Problem:
All of the records below need to be returned exactly.

··· Data to examine

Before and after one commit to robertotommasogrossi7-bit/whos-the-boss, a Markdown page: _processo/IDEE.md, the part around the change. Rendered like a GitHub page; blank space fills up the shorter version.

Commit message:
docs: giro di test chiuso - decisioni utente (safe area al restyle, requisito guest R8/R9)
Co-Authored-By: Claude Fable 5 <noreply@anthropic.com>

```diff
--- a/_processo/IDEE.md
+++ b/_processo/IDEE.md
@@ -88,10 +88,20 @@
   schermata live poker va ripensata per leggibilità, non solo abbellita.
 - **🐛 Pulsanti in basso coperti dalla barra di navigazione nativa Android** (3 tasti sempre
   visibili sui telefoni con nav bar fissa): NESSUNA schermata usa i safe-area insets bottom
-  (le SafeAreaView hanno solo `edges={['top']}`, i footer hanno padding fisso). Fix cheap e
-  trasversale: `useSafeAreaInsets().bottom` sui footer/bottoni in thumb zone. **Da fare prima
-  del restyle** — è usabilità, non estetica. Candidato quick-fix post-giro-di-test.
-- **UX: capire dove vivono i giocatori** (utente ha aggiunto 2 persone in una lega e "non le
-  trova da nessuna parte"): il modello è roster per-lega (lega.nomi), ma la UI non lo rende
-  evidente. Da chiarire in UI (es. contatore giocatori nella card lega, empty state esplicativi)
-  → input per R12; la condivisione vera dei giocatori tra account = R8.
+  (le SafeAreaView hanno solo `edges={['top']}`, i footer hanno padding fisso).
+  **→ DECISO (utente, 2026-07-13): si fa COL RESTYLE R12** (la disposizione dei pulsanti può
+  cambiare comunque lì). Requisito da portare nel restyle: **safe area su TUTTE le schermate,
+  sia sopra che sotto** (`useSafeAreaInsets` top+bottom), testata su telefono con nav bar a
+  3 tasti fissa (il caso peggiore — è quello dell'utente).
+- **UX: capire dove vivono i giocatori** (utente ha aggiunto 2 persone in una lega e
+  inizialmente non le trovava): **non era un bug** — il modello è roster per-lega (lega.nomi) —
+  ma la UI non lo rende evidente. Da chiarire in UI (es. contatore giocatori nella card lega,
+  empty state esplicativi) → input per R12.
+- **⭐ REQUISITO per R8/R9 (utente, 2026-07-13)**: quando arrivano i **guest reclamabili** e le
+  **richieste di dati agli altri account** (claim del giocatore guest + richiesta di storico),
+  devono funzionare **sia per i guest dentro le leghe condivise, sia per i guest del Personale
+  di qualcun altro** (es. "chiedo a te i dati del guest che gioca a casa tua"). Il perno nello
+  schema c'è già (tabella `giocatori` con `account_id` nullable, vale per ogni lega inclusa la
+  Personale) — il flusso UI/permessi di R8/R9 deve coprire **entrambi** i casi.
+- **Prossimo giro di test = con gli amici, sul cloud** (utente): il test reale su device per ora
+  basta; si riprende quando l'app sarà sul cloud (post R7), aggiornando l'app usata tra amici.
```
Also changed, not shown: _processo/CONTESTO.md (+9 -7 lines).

······

Exercise answer:
Before and after one commit to robertotommasogrossi7-bit/whos-the-boss, a Markdown page: _processo/IDEE.md, the part around the change. Rendered like a GitHub page; blank space fills up the shorter version.

Commit message:
docs: giro di test chiuso - decisioni utente (safe area al restyle, requisito guest R8/R9)
Co-Authored-By: Claude Fable 5 <noreply@anthropic.com>

```diff
--- a/_processo/IDEE.md
+++ b/_processo/IDEE.md
@@ -88,10 +88,20 @@
   schermata live poker va ripensata per leggibilità, non solo abbellita.
 - **🐛 Pulsanti in basso coperti dalla barra di navigazione nativa Android** (3 tasti sempre
   visibili sui telefoni con nav bar fissa): NESSUNA schermata usa i safe-area insets bottom
-  (le SafeAreaView hanno solo `edges={['top']}`, i footer hanno padding fisso). Fix cheap e
-  trasversale: `useSafeAreaInsets().bottom` sui footer/bottoni in thumb zone. **Da fare prima
-  del restyle** — è usabilità, non estetica. Candidato quick-fix post-giro-di-test.
-- **UX: capire dove vivono i giocatori** (utente ha aggiunto 2 persone in una lega e "non le
-  trova da nessuna parte"): il modello è roster per-lega (lega.nomi), ma la UI non lo rende
-  evidente. Da chiarire in UI (es. contatore giocatori nella card lega, empty state esplicativi)
-  → input per R12; la condivisione vera dei giocatori tra account = R8.
+  (le SafeAreaView hanno solo `edges={['top']}`, i footer hanno padding fisso).
+  **→ DECISO (utente, 2026-07-13): si fa COL RESTYLE R12** (la disposizione dei pulsanti può
+  cambiare comunque lì). Requisito da portare nel restyle: **safe area su TUTTE le schermate,
+  sia sopra che sotto** (`useSafeAreaInsets` top+bottom), testata su telefono con nav bar a
+  3 tasti fissa (il caso peggiore — è quello dell'utente).
+- **UX: capire dove vivono i giocatori** (utente ha aggiunto 2 persone in una lega e
+  inizialmente non le trovava): **non era un bug** — il modello è roster per-lega (lega.nomi) —
+  ma la UI non lo rende evidente. Da chiarire in UI (es. contatore giocatori nella card lega,
+  empty state esplicativi) → input per R12.
+- **⭐ REQUISITO per R8/R9 (utente, 2026-07-13)**: quando arrivano i **guest reclamabili** e le
+  **richieste di dati agli altri account** (claim del giocatore guest + richiesta di storico),
+  devono funzionare **sia per i guest dentro le leghe condivise, sia per i guest del Personale
+  di qualcun altro** (es. "chiedo a te i dati del guest che gioca a casa tua"). Il perno nello
+  schema c'è già (tabella `giocatori` con `account_id` nullable, vale per ogni lega inclusa la
+  Personale) — il flusso UI/permessi di R8/R9 deve coprire **entrambi** i casi.
+- **Prossimo giro di test = con gli amici, sul cloud** (utente): il test reale su device per ora
+  basta; si riprende quando l'app sarà sul cloud (post R7), aggiornando l'app usata tra amici.
```
Also changed, not shown: _processo/CONTESTO.md (+9 -7 lines).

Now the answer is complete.